• _What is needed_
Read through the records. Copy each line that has the word "zrodla".

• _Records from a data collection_
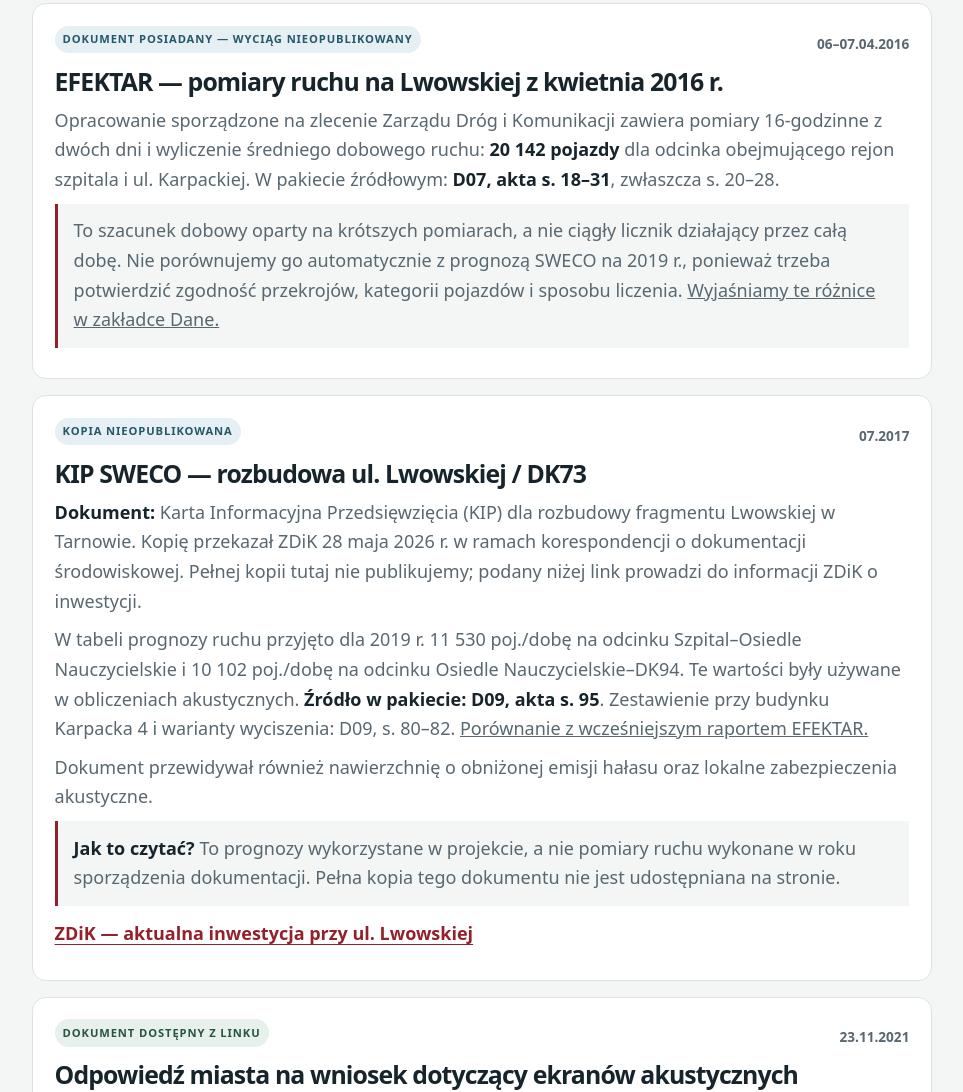
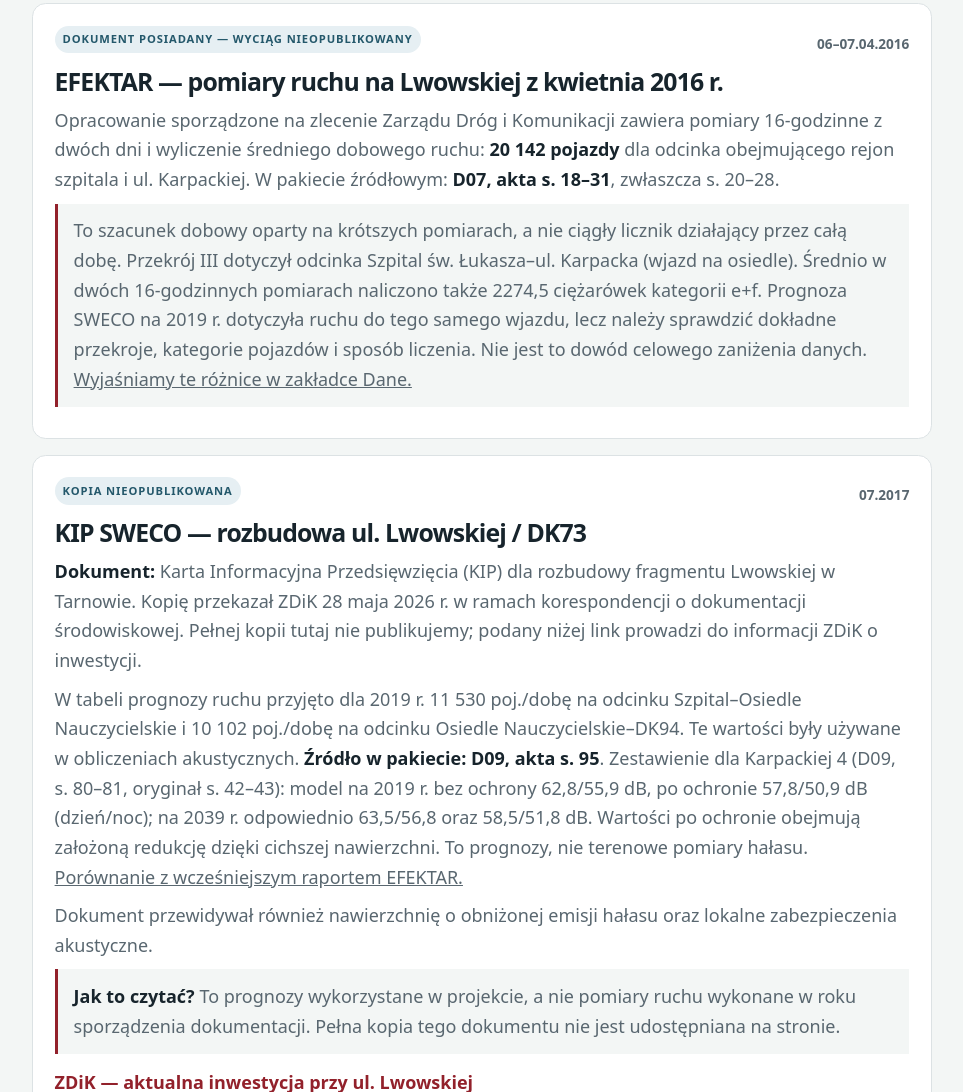
Before and after one commit to Ciszejnaosiedlunauczycielskim/Ciszej-na-osiedlu-nauczycielskim, a plain HTML site: page zrodla.html in a window 1280 px wide. Shown: the part 1527-2619 px from the top of the page, without its empty margins (158-1121 px from the left). Drawn offline with Linux system fonts and the light colour scheme.

Commit message:
Weryfikacja EFEKTAR i SWECO: przekroje, ciężarówki oraz wartości modelu

```diff
--- a/zrodla.html
+++ b/zrodla.html
@@ -87,7 +87,7 @@
             </div>
             <h2>EFEKTAR — pomiary ruchu na Lwowskiej z kwietnia 2016 r.</h2>
             <p>Opracowanie sporządzone na zlecenie Zarządu Dróg i Komunikacji zawiera pomiary 16-godzinne z dwóch dni i wyliczenie średniego dobowego ruchu: <strong>20 142 pojazdy</strong> dla odcinka obejmującego rejon szpitala i ul. Karpackiej. W pakiecie źródłowym: <strong>D07, akta s. 18–31</strong>, zwłaszcza s. 20–28.</p>
-            <p class="source-limit">To szacunek dobowy oparty na krótszych pomiarach, a nie ciągły licznik działający przez całą dobę. Nie porównujemy go automatycznie z prognozą SWECO na 2019 r., ponieważ trzeba potwierdzić zgodność przekrojów, kategorii pojazdów i sposobu liczenia. <a href="dane.html#porownanie-efektar-sweco">Wyjaśniamy te różnice w zakładce Dane.</a></p>
+            <p class="source-limit">To szacunek dobowy oparty na krótszych pomiarach, a nie ciągły licznik działający przez całą dobę. Przekrój III dotyczył odcinka Szpital św. Łukasza–ul. Karpacka (wjazd na osiedle). Średnio w dwóch 16-godzinnych pomiarach naliczono także 2274,5 ciężarówek kategorii e+f. Prognoza SWECO na 2019 r. dotyczyła ruchu do tego samego wjazdu, lecz należy sprawdzić dokładne przekroje, kategorie pojazdów i sposób liczenia. Nie jest to dowód celowego zaniżenia danych. <a href="dane.html#porownanie-efektar-sweco">Wyjaśniamy te różnice w zakładce Dane.</a></p>
           </article>
 
           <article class="source-record" id="kip-sweco">
@@ -97,7 +97,7 @@
             </div>
             <h2>KIP SWECO — rozbudowa ul. Lwowskiej / DK73</h2>
             <p><strong>Dokument:</strong> Karta Informacyjna Przedsięwzięcia (KIP) dla rozbudowy fragmentu Lwowskiej w Tarnowie. Kopię przekazał ZDiK 28 maja 2026 r. w ramach korespondencji o dokumentacji środowiskowej. Pełnej kopii tutaj nie publikujemy; podany niżej link prowadzi do informacji ZDiK o inwestycji.</p>
-            <p>W tabeli prognozy ruchu przyjęto dla 2019 r. 11 530 poj./dobę na odcinku Szpital–Osiedle Nauczycielskie i 10 102 poj./dobę na odcinku Osiedle Nauczycielskie–DK94. Te wartości były używane w obliczeniach akustycznych. <strong>Źródło w pakiecie: D09, akta s. 95</strong>. Zestawienie przy budynku Karpacka 4 i warianty wyciszenia: D09, s. 80–82. <a href="dane.html#porownanie-efektar-sweco">Porównanie z wcześniejszym raportem EFEKTAR.</a> </p>
+            <p>W tabeli prognozy ruchu przyjęto dla 2019 r. 11 530 poj./dobę na odcinku Szpital–Osiedle Nauczycielskie i 10 102 poj./dobę na odcinku Osiedle Nauczycielskie–DK94. Te wartości były używane w obliczeniach akustycznych. <strong>Źródło w pakiecie: D09, akta s. 95</strong>. Zestawienie dla Karpackiej 4 (D09, s. 80–81, oryginał s. 42–43): model na 2019 r. bez ochrony 62,8/55,9 dB, po ochronie 57,8/50,9 dB (dzień/noc); na 2039 r. odpowiednio 63,5/56,8 oraz 58,5/51,8 dB. Wartości po ochronie obejmują założoną redukcję dzięki cichszej nawierzchni. To prognozy, nie terenowe pomiary hałasu. <a href="dane.html#porownanie-efektar-sweco">Porównanie z wcześniejszym raportem EFEKTAR.</a> </p>
             <p>Dokument przewidywał również nawierzchnię o obniżonej emisji hałasu oraz lokalne zabezpieczenia akustyczne.</p>
             <p class="source-limit"><strong>Jak to czytać?</strong> To prognozy wykorzystane w projekcie, a nie pomiary ruchu wykonane w roku sporządzenia dokumentacji. Pełna kopia tego dokumentu nie jest udostępniana na stronie.</p>
             <p class="source-actions"><a class="text-link" href="https://zdik.tarnow.pl/rozbudowa-ul-lwowskiej/" target="_blank" rel="noopener noreferrer">ZDiK — aktualna inwestycja przy ul. Lwowskiej</a></p>
```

• _Your solution_
Before and after one commit to Ciszejnaosiedlunauczycielskim/Ciszej-na-osiedlu-nauczycielskim, a plain HTML site: page zrodla.html in a window 1280 px wide. Shown: the part 1527-2619 px from the top of the page, without its empty margins (158-1121 px from the left). Drawn offline with Linux system fonts and the light colour scheme.
--- a/zrodla.html
+++ b/zrodla.html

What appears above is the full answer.